But in its own way, there’s also less pressure now because sometimes I think a good book needs to sell itself. The market will respond if the book is good enough.

So in the meantime, and after eighteen months of reading mostly research and absolutely no historical fiction remotely close to the twelfth century, I get to read what I want for awhile.

Relaxation books.

Research books for another fantasy I want to write.

I get to pick the white daphne flowering in the garden – the fragrance fills the bedroom.

I get to think about my gardens, buy plants, dig in the dirt. To dream and plan by reading gardening magazines. I also get to catch up on two issues of Whispering Gallery.

I have a chance to think about cakes I want to make. A ricotta and chocolate berry brownie. Delish!

Maybe I now have time to clean the oven, to go to the cinema with my oldest friend. Even have a hair appointment. Maybe buy some comfy walking shoes for my decrepit feet.

The last few weeks have been filled with playing carer to a banged-up husband as well, whilst simultaneously editing, proof-reading and then more proof-reading of the final pass. It’s good to have the proofs currently being formatted and husband now able to take up more of his own life.

And so, in light of the fact that you will be able to buy Michael on Amazon within days, I leave you with a small extract from the novel:

(Image from

Pavlos raised a piece of wood and Toby ducked under again, the wood coming down hard with all the strength Pavlos had. As it cleaved into the water, splashes shooting into the air, the ferryman screamed with the effort, his teeth bared in a grimace. Michael swam fast toward them, knife held tight, coming up behind Pavlos, ready to stab. But too late, as the man floated in a stain of red, the offending wood drifting from his grasp.

Michael grabbed him from behind and turned the limp form round. Pavlos’ eyes were wide and empty, water splashing into and out of his open mouth. Michael pushed him away and he floated aimlessly, lifelessly.

‘God, Toby! Toby!’ Michael dived, saw the little man drifting below the surface and grabbed his hair. He pulled him up, rolled him onto his back, holding his head clear of the water, thumping his chest, seeing a lump the size of an egg on his head and blood oozing. Toby’s eyes were closed and Michael needed all his strength and concentration to keep both their heads clear of the water. ‘Tobias! Damn you! Breathe!’

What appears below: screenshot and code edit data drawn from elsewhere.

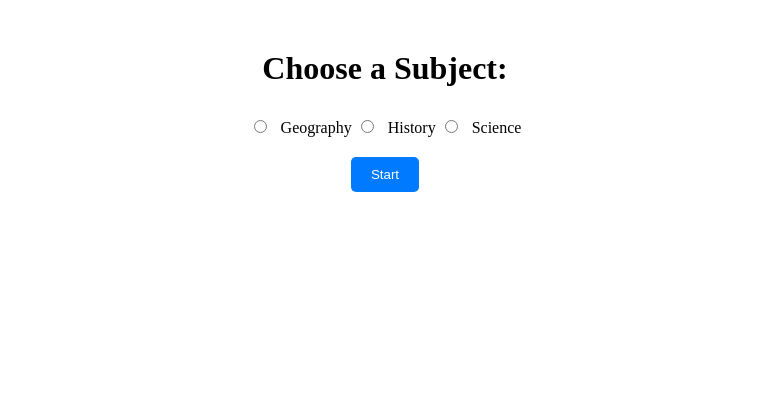
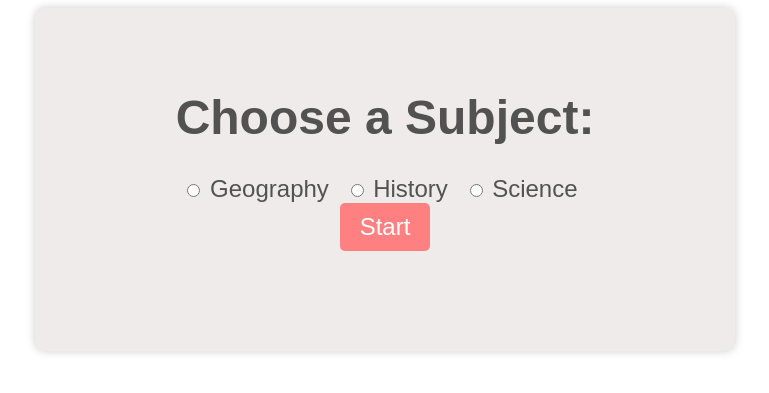
Before and after one commit to eyamajbri/projet-web, a PHP site: page /trivia.html in a window 1280 px wide. Shown: the top 393 px of the page, without its empty margins (255-1024 px from the left). Run offline with PHP 8.4, Linux system fonts and the light colour scheme.

Commit message:
Update trivia1.css

```diff
--- a/games/trivia/trivia1.css
+++ b/games/trivia/trivia1.css
@@ -1,54 +1,94 @@
 .container {
-    max-width: 800px;
+  width: 600px;
   margin: 0 auto;
   text-align: center;
+  background-color: #f0ebeb;
+  padding: 50px;
+  border-radius: 10px;
+  box-shadow: 0 0 10px rgba(0, 0, 0, 0.2);
 }
 
 h1 {
-    margin-top: 50px;
+  font-size: 3rem;
+  margin-bottom: 30px;
+  color: #525252;
+  font-family: 'Montserrat', sans-serif;
 }
 
 form {
-    margin-top: 30px;
+  margin-bottom: 50px;
 }
 
-  input[type="radio"] {
+label {
   margin-right: 10px;
+  font-size: 1.5rem;
+  color: #525252;
+  font-family: 'Montserrat', sans-serif;
 }
 
 button {
-    margin-top: 20px;
+  font-size: 1.5rem;
+  background-color: #ff8080;
+  color: #fff;
+  border: none;
   padding: 10px 20px;
   border-radius: 5px;
-    background-color: #007bff;
-    color: white;
-    border: none;
   cursor: pointer;
+  font-family: 'Montserrat', sans-serif;
 }
 
 button:hover {
-    background-color: #0069d9;
+  background-color: #ff6666;
 }
 
 #game {
   display: none;
-    margin-top: 30px;
 }
 
 .question {
-    margin-top: 20px;
-    color: #003f3f;
+  margin-bottom: 50px;
 }
 
-  .option {
-    display: block;
-    margin-top: 20px;
+.question h2 {
+  font-size: 2.5rem;
   margin-bottom: 20px;
-    padding: 10px;
-    border: 1px solid #ddd;
+  color: #525252;
+  font-family: 'Montserrat', sans-serif;
+}
+
+ul {
+  list-style: none;
+  margin: 0;
+  padding: 0;
+}
+
+li {
+  font-size: 1.2rem;
+  padding: 10px 20px;
+  margin-bottom: 10px;
   border-radius: 5px;
+  cursor: pointer;
+  background-color: #f5f5f5;
+  color: #525252;
+  font-family: 'Roboto', sans-serif;
+}
 
+li:hover {
+  background-color: #e0e0e0;
 }
-  .option label {
-    margin-left: 10px;
+
+li:active {
+  background-color: #d4d4d4;
 }
+
+li.correct {
+  background-color: #a7ef9c;
+  color: #525252;
+  font-family: 'Roboto', sans-serif;
+}
+
+li.incorrect {
+  background-color: #ff9999;
+  color: #525252;
+  font-family: 'Roboto', sans-serif;
+}
```
Lines whose indentation alone changed are shown as unchanged.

He glanced around, saw the caique closing in and prayed like he had never prayed before. ‘Here! Come here!’ And in moments, hands reached down and grabbed Tobias, hauling him over the wale. Crew members’ hands then reached for him but he pointed them toward Hilarius and Christo. ‘No, pick them up. I can wait! One man can’t swim!’

As the crew rowed the caique toward Hilarius, Michael heard a wet cough come from the decks of the vessel. ‘Toby, breathe,’ he called out. ‘Breathe, you little bastard!’

He lay on his back, letting the water cushion him until the caique returned. Holding his arms up to the crew they pulled at him, and he flopped onto the decks. But he needed to see…

‘Tobias!’ he called, then coughed, realising he was bitterly cold and that his skin was blue and white. Someone kindly wrapped a cloak around his shoulders and said, ‘Your little friend breathes but he sleeps long. We can’t wake him.’

Iisoús Christós!’ He tried to push onto his knees but Hilarius, who was sitting beside him and also wrapped in a cloak, held him back with icy hands.

‘Leave it, Michael. There is nothing to be done. When we get to shore, we will call for a litter and send for your physician. You need to breathe and warm yourself in between times.’

‘I’m warm,’ Michael replied bitterly. ‘I’m burning with hate as we speak, Hilarius. Izzo tried to kill Tobias.’

‘Of course. We know this and we knew he would try. Tobias fought the felon well. We can only pray now.’

How phlegmatic was the guard, Michael thought. His own emotions ran hard and hot and it was all he could do not to spew venom. His instinct was to send word to Branco Izzo, to call him out somewhere discrete, to make him pay. Vaguely he heard a harmony on the air from the basilicas of the city and a thought pierced the anger. ‘Is that Sixth Hour?’

‘It is.’ Hilarius rubbed his scarred hands together, pushing body warmth into them as if he were lighting the fire of life. ‘You worry about going to Xylinites by Ninth Hour, do you not?’